To summarize some of the significant aspects of the present invention, the following comments are provided. First, it is evident that there has been a long felt need for practical improvements in installing posts at a ground location so that the lower end of the post is provided with a stable base to have substantial resistance to the tilting of the post. There is a very substantial quantity of posts installed yearly (worldwide), and yet (to the best knowledge of the applicant) the most common method of attempting to improve the stability of the post is to pour large quantity of concrete into a large post hole. This is costly, wasteful, and labor intensive and difficult to repair. Further, the analysis performed in connection with the present invention indicates that in large part the prior art concepts have been based on analyses rather different than those upon which the present invention are based. The present invention is not based upon a concept of simply expanding the underground surface area of the post. Rather, the present invention distributes the load at a location closer to the ground surface and distributes this laterally out into the surrounding earth at an upper location, thus effectively increasing the moment arm about which the forces within the soil are applied and increasing stability. Also, present analysis indicates that use of the present invention accomplishes this task more effectively, and yet in a less expensive and more convenient manner, and further with less material waste.

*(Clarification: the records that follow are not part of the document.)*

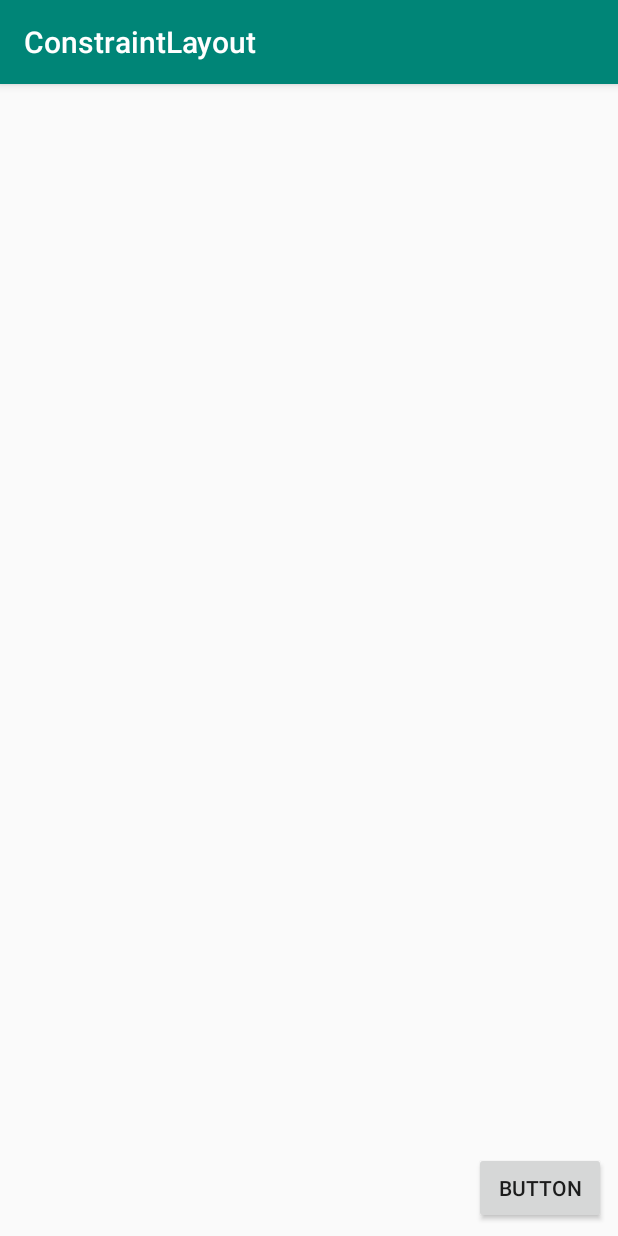
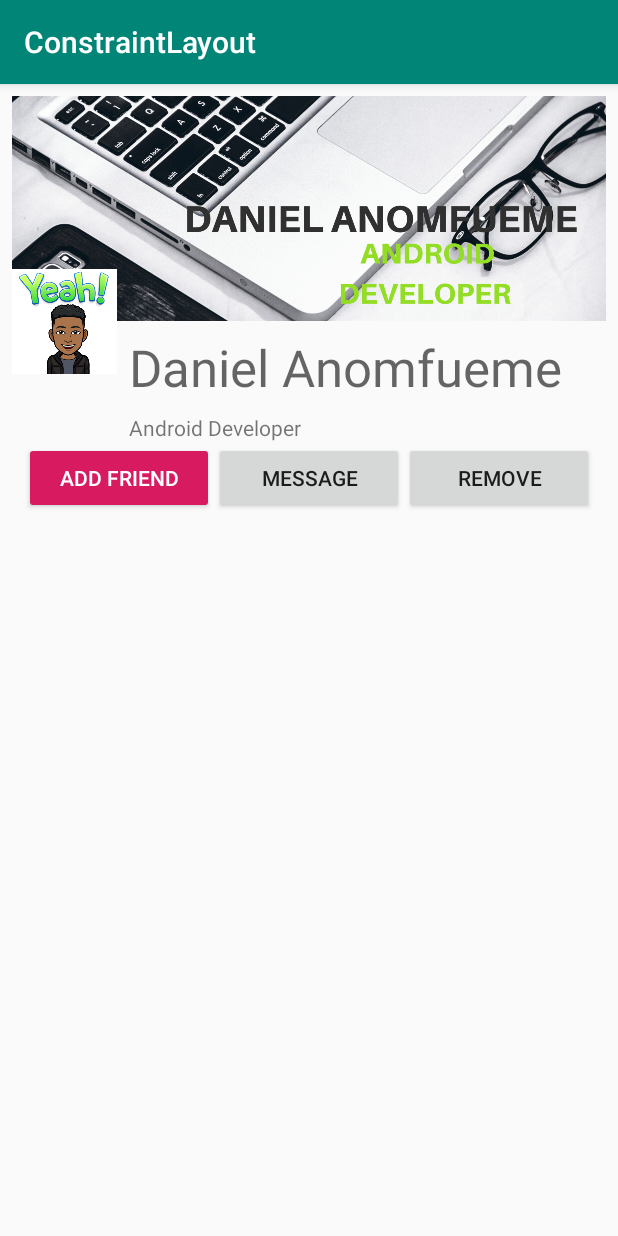
Before and after one commit to LifeofDan-EL/ConstraintLayout, an Android app: the screen it shows after launch (MainActivity), on a phone screen of 412 x 824 dp. Run offline under Robolectric (Android 15) with nearby library versions, the phone set to English and light mode, and no system bars.

Commit message:
Intial Commit

```diff
--- a/app/src/main/java/com/danielanomfueme/constraintlayout/MainActivity.java
+++ b/app/src/main/java/com/danielanomfueme/constraintlayout/MainActivity.java
@@ -9,6 +9,6 @@ public class MainActivity extends AppCompatActivity {
     @Override
     protected void onCreate(Bundle savedInstanceState) {
         super.onCreate(savedInstanceState);
-        setContentView(R.layout.activity_main);
+        setContentView(R.layout.profile_layout);
     }
 }
--- a/app/src/main/res/layout/chains_demo.xml
+++ b/app/src/main/res/layout/chains_demo.xml
@@ -85,6 +85,6 @@
         android:layout_height="wrap_content"
         android:text="Button"
         app:layout_constraintBottom_toBottomOf="parent"
-        app:layout_constraintTop_toBottomOf="@+id/button7"
-        tools:layout_editor_absoluteX="27dp" />
+        app:layout_constraintStart_toStartOf="parent"
+        app:layout_constraintTop_toBottomOf="@+id/button7" />
 </androidx.constraintlayout.widget.ConstraintLayout>
--- a/app/src/main/res/layout/profile_layout.xml
+++ b/app/src/main/res/layout/profile_layout.xml
@@ -1,6 +1,5 @@
 <?xml version="1.0" encoding="utf-8"?>
-<androidx.constraintlayout.widget.ConstraintLayout
-    xmlns:android="http://schemas.android.com/apk/res/android"
+<androidx.constraintlayout.widget.ConstraintLayout xmlns:android="http://schemas.android.com/apk/res/android"
     xmlns:app="http://schemas.android.com/apk/res-auto"
     xmlns:tools="http://schemas.android.com/tools"
     android:layout_width="match_parent"
@@ -13,12 +12,12 @@
         android:layout_marginStart="8dp"
         android:layout_marginTop="8dp"
         android:layout_marginEnd="8dp"
+        android:contentDescription="TODO"
         android:scaleType="centerCrop"
         app:layout_constraintEnd_toEndOf="parent"
         app:layout_constraintStart_toStartOf="parent"
         app:layout_constraintTop_toTopOf="parent"
-        app:srcCompat="@drawable/background"
-        android:contentDescription="TODO" />
+        app:srcCompat="@drawable/background" />
 
     <ImageView
         android:id="@+id/imageViewProfilePicture"
@@ -26,11 +25,11 @@
         android:layout_height="70dp"
         android:layout_marginStart="8dp"
         android:layout_marginTop="8dp"
+        android:contentDescription="TODO"
         app:layout_constraintBottom_toBottomOf="@+id/imageViewBackground"
         app:layout_constraintStart_toStartOf="parent"
         app:layout_constraintTop_toBottomOf="@+id/imageViewBackground"
-        app:srcCompat="@drawable/profile"
-        android:contentDescription="TODO" />
+        app:srcCompat="@drawable/profile" />
 
     <TextView
         android:id="@+id/textViewName"
@@ -38,6 +37,7 @@
         android:layout_height="wrap_content"
         android:layout_marginStart="8dp"
         android:layout_marginTop="8dp"
+        android:layout_marginEnd="8dp"
         android:text="@string/daniel_anomfueme"
         android:textAppearance="@style/TextAppearance.AppCompat.Display1"
         app:layout_constraintEnd_toEndOf="parent"
@@ -56,15 +56,37 @@
         app:layout_constraintStart_toEndOf="@+id/imageViewProfilePicture"
         app:layout_constraintTop_toBottomOf="@+id/textViewName" />
 
-    <TextView
-        android:id="@+id/textView6"
-        android:layout_width="wrap_content"
+    <Button
+        android:id="@+id/button4"
+        style="@style/Widget.AppCompat.Button.Colored"
+        android:layout_width="0dp"
         android:layout_height="wrap_content"
-        android:layout_marginTop="32dp"
-        android:text="TextView"
-        app:layout_constraintEnd_toEndOf="parent"
-        app:layout_constraintHorizontal_bias="0.50"
+        android:layout_marginStart="16dp"
+        android:text="Add Friend"
+        app:layout_constraintEnd_toStartOf="@+id/button9"
+        app:layout_constraintHorizontal_bias="0.5"
         app:layout_constraintStart_toStartOf="parent"
         app:layout_constraintTop_toBottomOf="@+id/textViewTitle" />
 
+    <Button
+        android:id="@+id/button9"
+        android:layout_width="0dp"
+        android:layout_height="wrap_content"
+        android:text="Message"
+        app:layout_constraintEnd_toStartOf="@+id/button10"
+        app:layout_constraintHorizontal_bias="0.5"
+        app:layout_constraintStart_toEndOf="@+id/button4"
+        app:layout_constraintTop_toTopOf="@+id/button4" />
+
+    <Button
+        android:id="@+id/button10"
+        android:layout_width="0dp"
+        android:layout_height="wrap_content"
+        android:layout_marginEnd="16dp"
+        android:text="Remove"
+        app:layout_constraintEnd_toEndOf="parent"
+        app:layout_constraintHorizontal_bias="0.5"
+        app:layout_constraintStart_toEndOf="@+id/button9"
+        app:layout_constraintTop_toTopOf="@+id/button9" />
+
 </androidx.constraintlayout.widget.ConstraintLayout>
```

While this invention has been described in terms of its preferred embodiments, it is contemplated that persons reading the preceding description and studying the drawing will realize that various alterations, permutations and modifications thereof are possible. It is therefore intended that the following appended claims are interpreted as including all such alterations and modifications as fall within the true spirit and scope of the present invention.